Election 2020: RTÉ rejects calls for leaders’ debate on climate

Dedicated climate action debate is required due to scale of issue, say campaigners

RTÉ has rejected calls for a dedicated leaders’ TV debate on the climate issue. Photograph: Dara Mac Donaill

RTÉ has rejected calls for a dedicated leaders’ TV debate on the climate issue. Photograph: Dara Mac Donaill

 

RTÉ has rejected calls for a dedicated leaders’ TV debate on the climate issue, which campaigners claim is warranted given the scale of the global warming threat to Ireland and the world.

An online petition led by DCU climate specialist Prof Barry McMullin has been supported by more than 3,700 people. It calls for a debate with leaders of all political parties participating “separately from any and all other general election programming, including any general leaders debate”.

It seeks a debate with questions from a studio audience composed of a sample of citizens aged between 15 and 35 to reflect “the disproportionate significance of the climate crisis for future generations”.

The crisis is entirely different from all other issues in this election campaign “being global in scope, raising genuine existential risk for the stability of all human civilisation within the lifetime of young people already of voting age”, it cites as justification for the debate – the petition is being run through MyUpflift.ie. 

An RTÉ spokeswoman said the station was sticking to its decision to have only two party-leader debates.

“At the calling of the general election, the RTÉ Election Steering Group approved the hosting of two television debates during the campaign: a debate involving several party leaders to take place on Claire Byrne Live and a debate between the leaders of Fine Gael and Fianna Fáil on Prime Time,” she said.

“These are the only two party-leader debates that RTÉ will provide to viewers during the campaign. These events require significant lead-in time both in terms of RTÉ’s preparations and the diary commitments of the respective leaders,” the spokeswoman said.

They are also one strand of extensive coverage over the course of the election, she said, as climate and environmental debates and discussions have already featured in programmes “and will continue to do so”.

Over the course of the election, front-line programmes such as Prime Time, The Week in Politics, Today With Seán O’Rourke, Drivetime, Morning Ireland and others will have devoted specific airtime to climate-related issues, “reflecting the importance and significance of this issue”.

Stop Climate Chaos spokesman Oisín Coghlan said climate action should be the subject of a separate leaders’ debate given the scale of the challenge and lack of political urgency shown so far.

If that was not to happen, he said, the issue should be to the fore in the coming two-party leader debates, when the most critical question should be on implementing faster reductions on carbon emissions, scaled up to cuts of at least 8 per cent a year – as opposed to the current average of 2 per cent, which in his view would not enable Ireland to reach critical 2030 targets and Paris Agreement commitments.

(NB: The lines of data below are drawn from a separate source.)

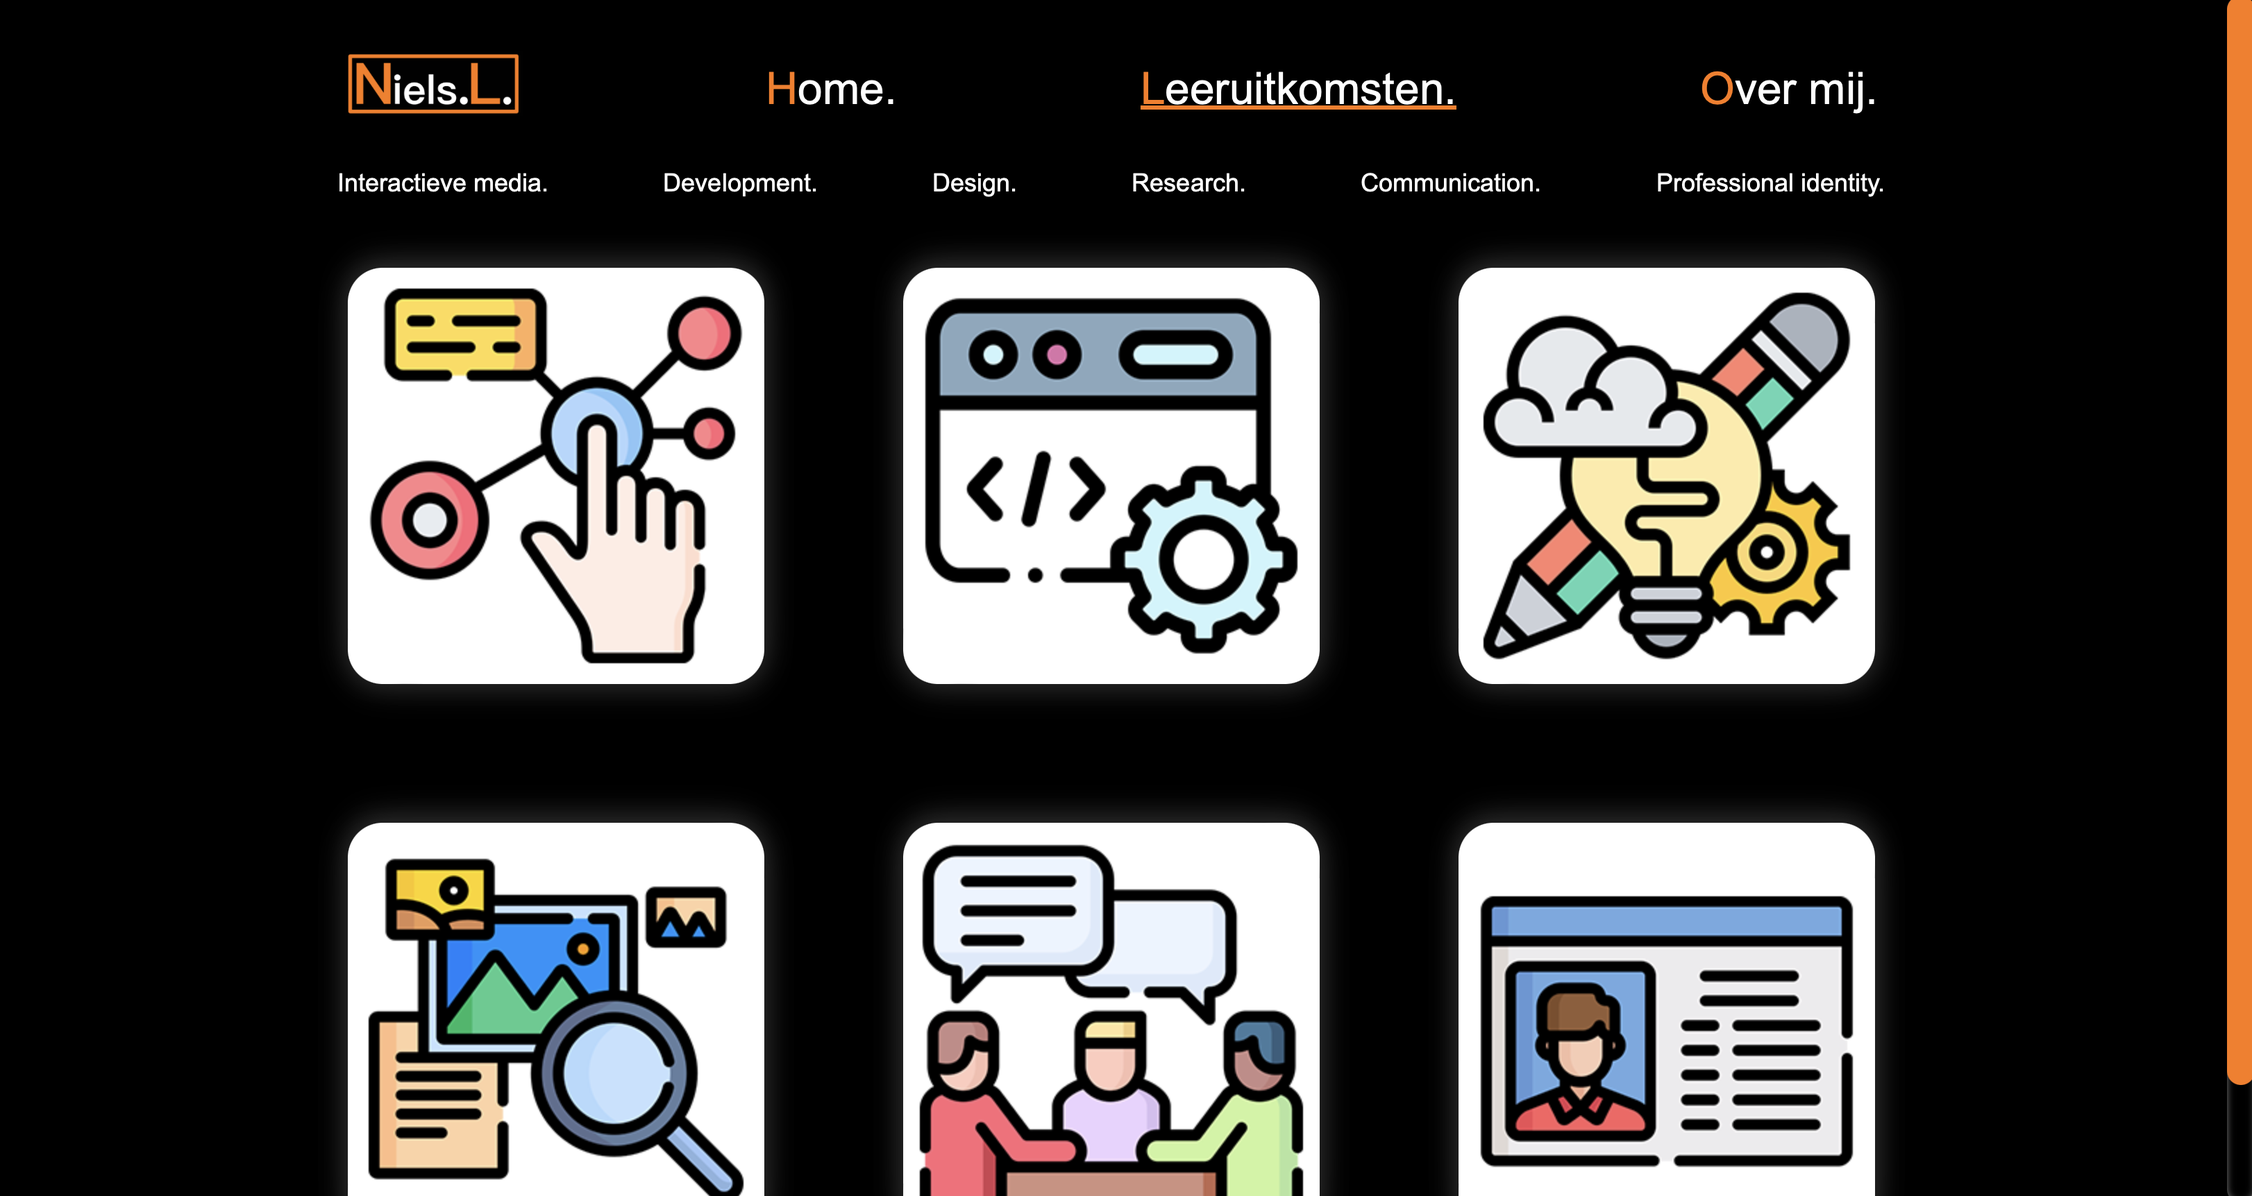
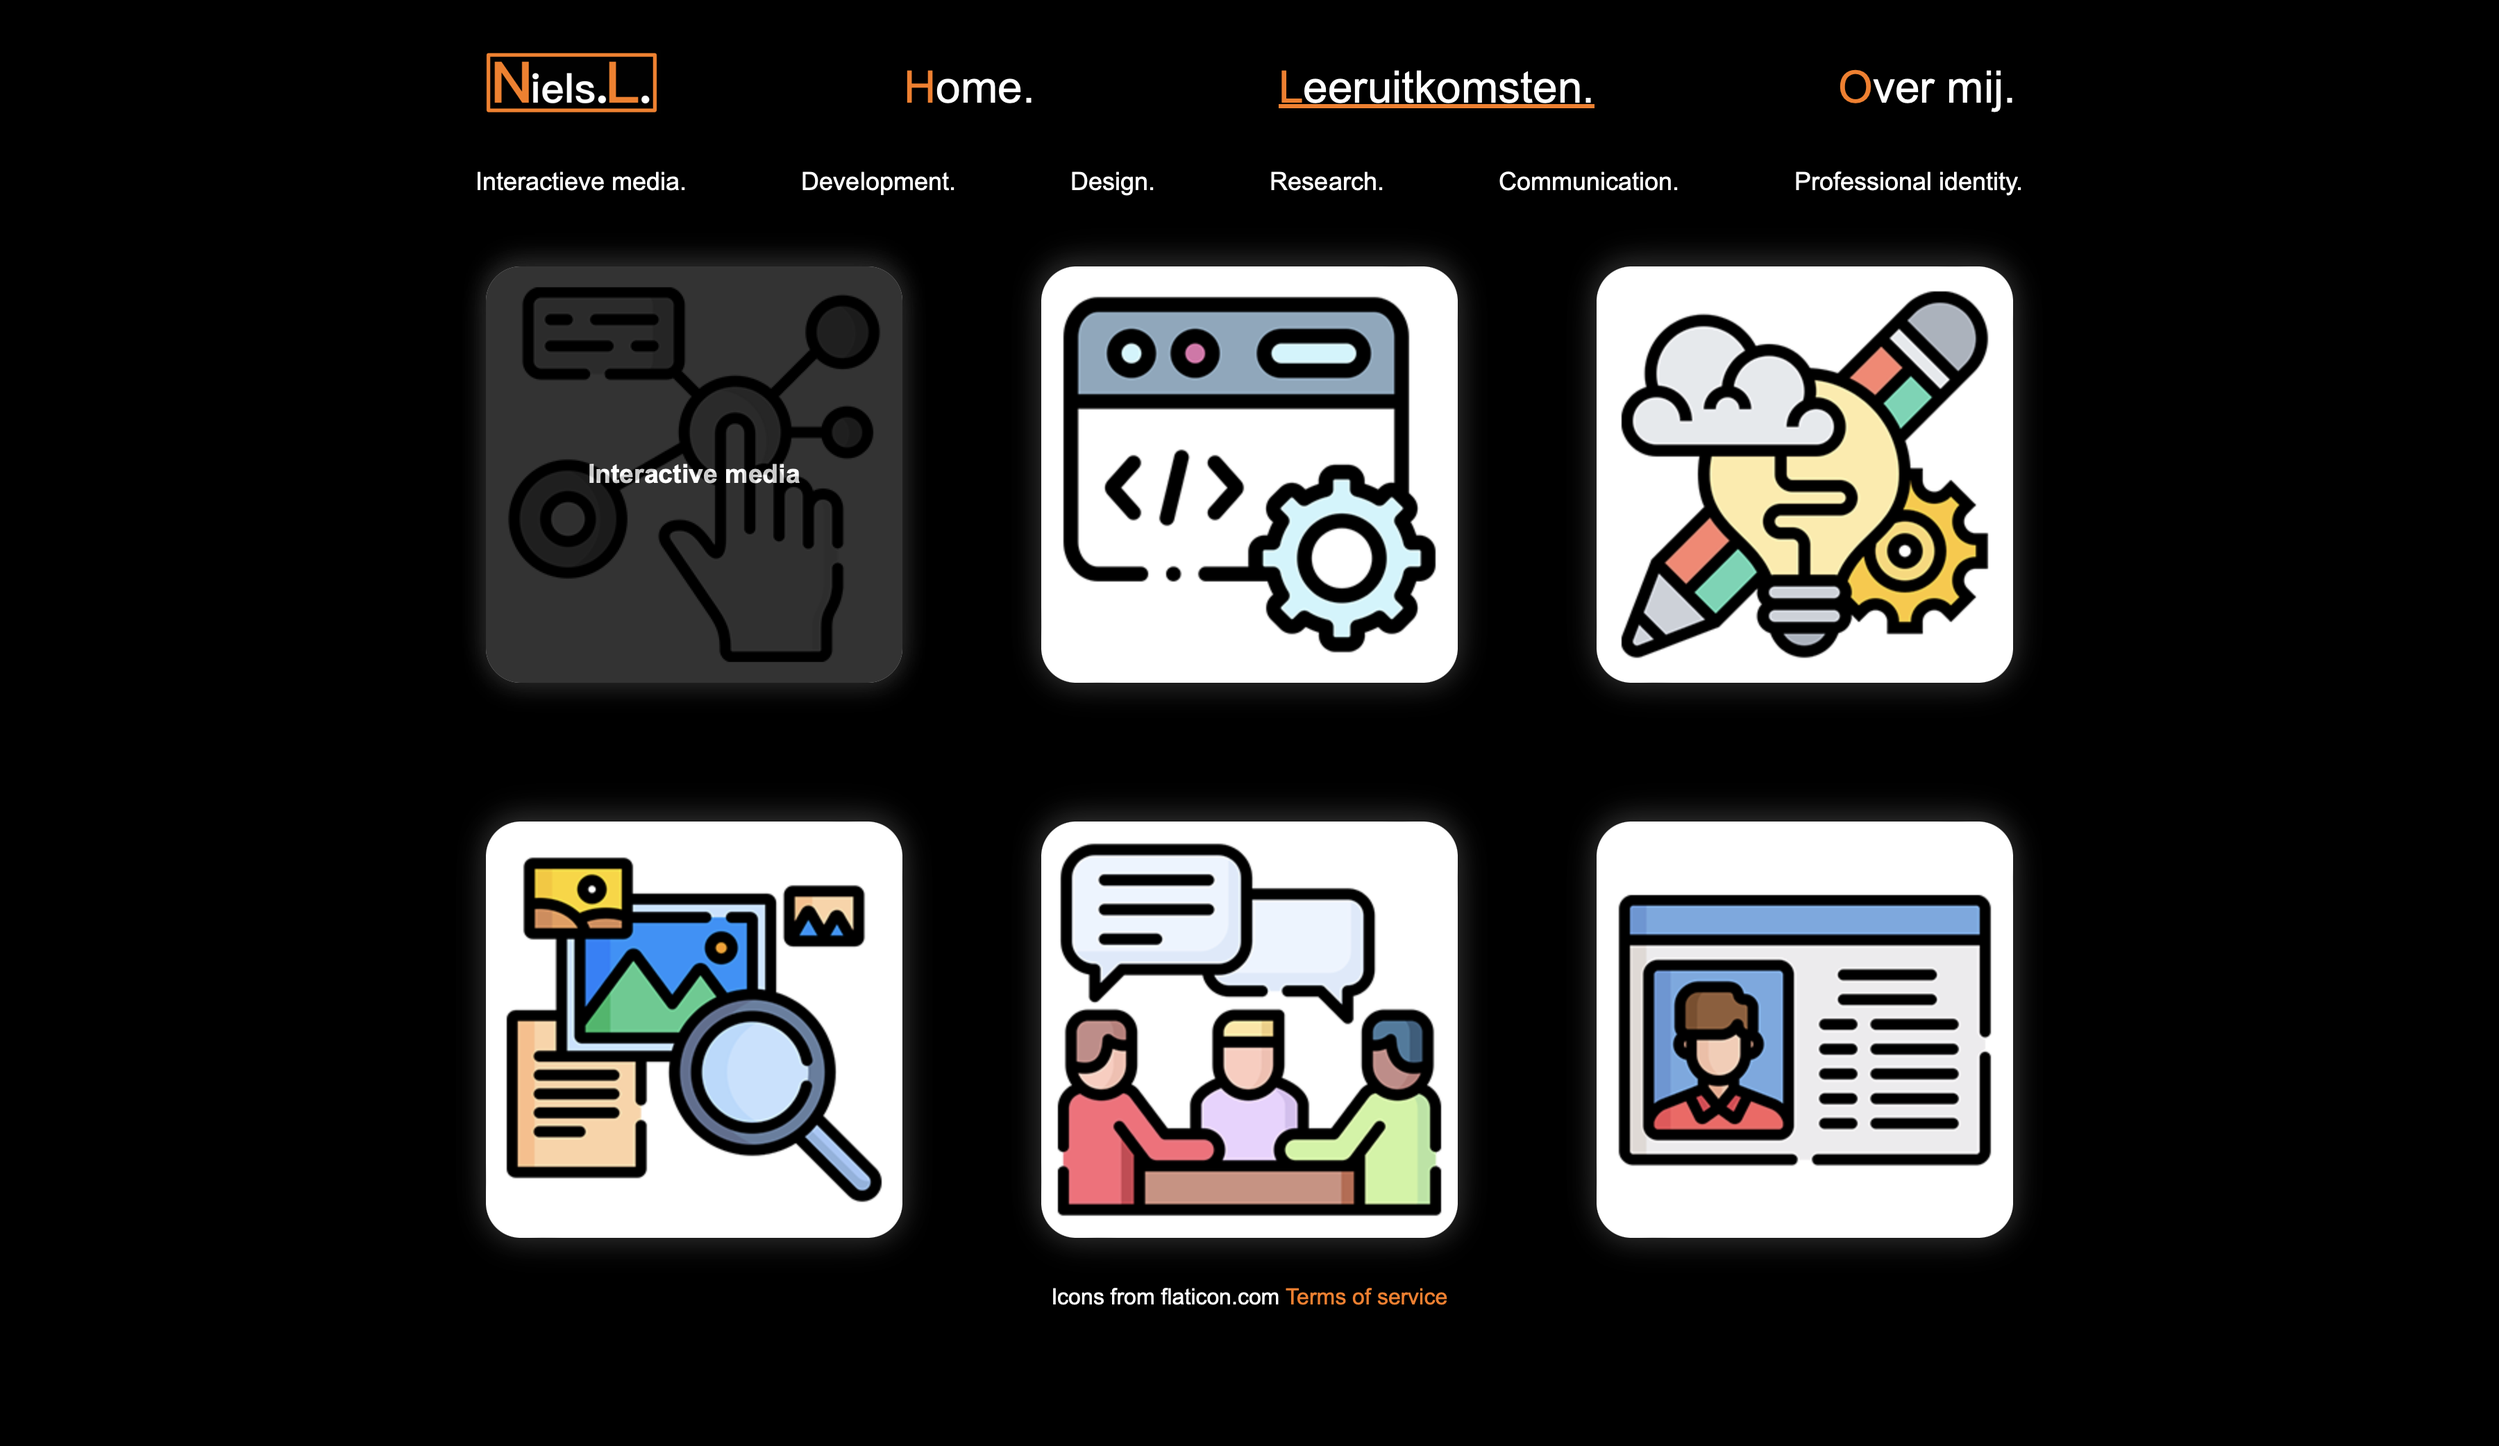
added images to semester 2

diff --git a/portofoliosemester2.html b/portofoliosemester2.html
@@ -22,6 +22,7 @@
         <div class="helftlinks">
             <img class="projectimage" src="images/semester2home.png">
             <img class="projectimage" src="images/semester2leeruitkomsten.png">
+            <img class="projectimage" src="images/semester2leeruitkomstendesign.png">
             <img class="projectimage" src="images/semester2overmij.png">
             <img class="projectimage" src="images/semester2easteregg.png">
         </div>
@@ -29,7 +30,7 @@
         <div class="helftrechtssticky">
             <h3>The project:</h3>
             <p class="projecttekst">This is the website I created in semester 2. I had to show all the learning outcomes. This website was not responsive. This is because this was not mandatory yet and we were not told exactly how to do this.</p>
-            <p>At the time this was a difficult project, cause I didn't know much about development. But I'm improving every month. My favorite color is orange, this is the reason for all the orange accents.</p>
+            <p>At the time this was a difficult project, cause I didn't know much about development. But I'm improving every month. In the second picture you can see if you hovered over a image you would see the name of the learningoutcome. This was the same for the projects within the learningoutcomes. My favorite color is orange, this is the reason for all the orange accents.</p>
             <p>I also made a fun easteregg on the homepage. If you clicked on the image of me it would redirect you to a different page. The last image on this page is the easteregg I had made. The reason of the easteregg is I had bought a macbook at the time. So I memed it.</p>
             <h3>Programs used for this project:</h3>
             <p class="projecttekst">Photoshop, Visual Studio Code(html, css)</p>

In addition, it was essential the transition to a decarbonised Ireland be a fair one, he said.

Prof McMullin has acknowledged on twitter that The Week in Politics devoted a 30-minute segment to climate and energy discussion with main party representatives.

Meanwhile, many prominent climate activists have changed their profile picture on twitter to one that says “climate voter” with a green background.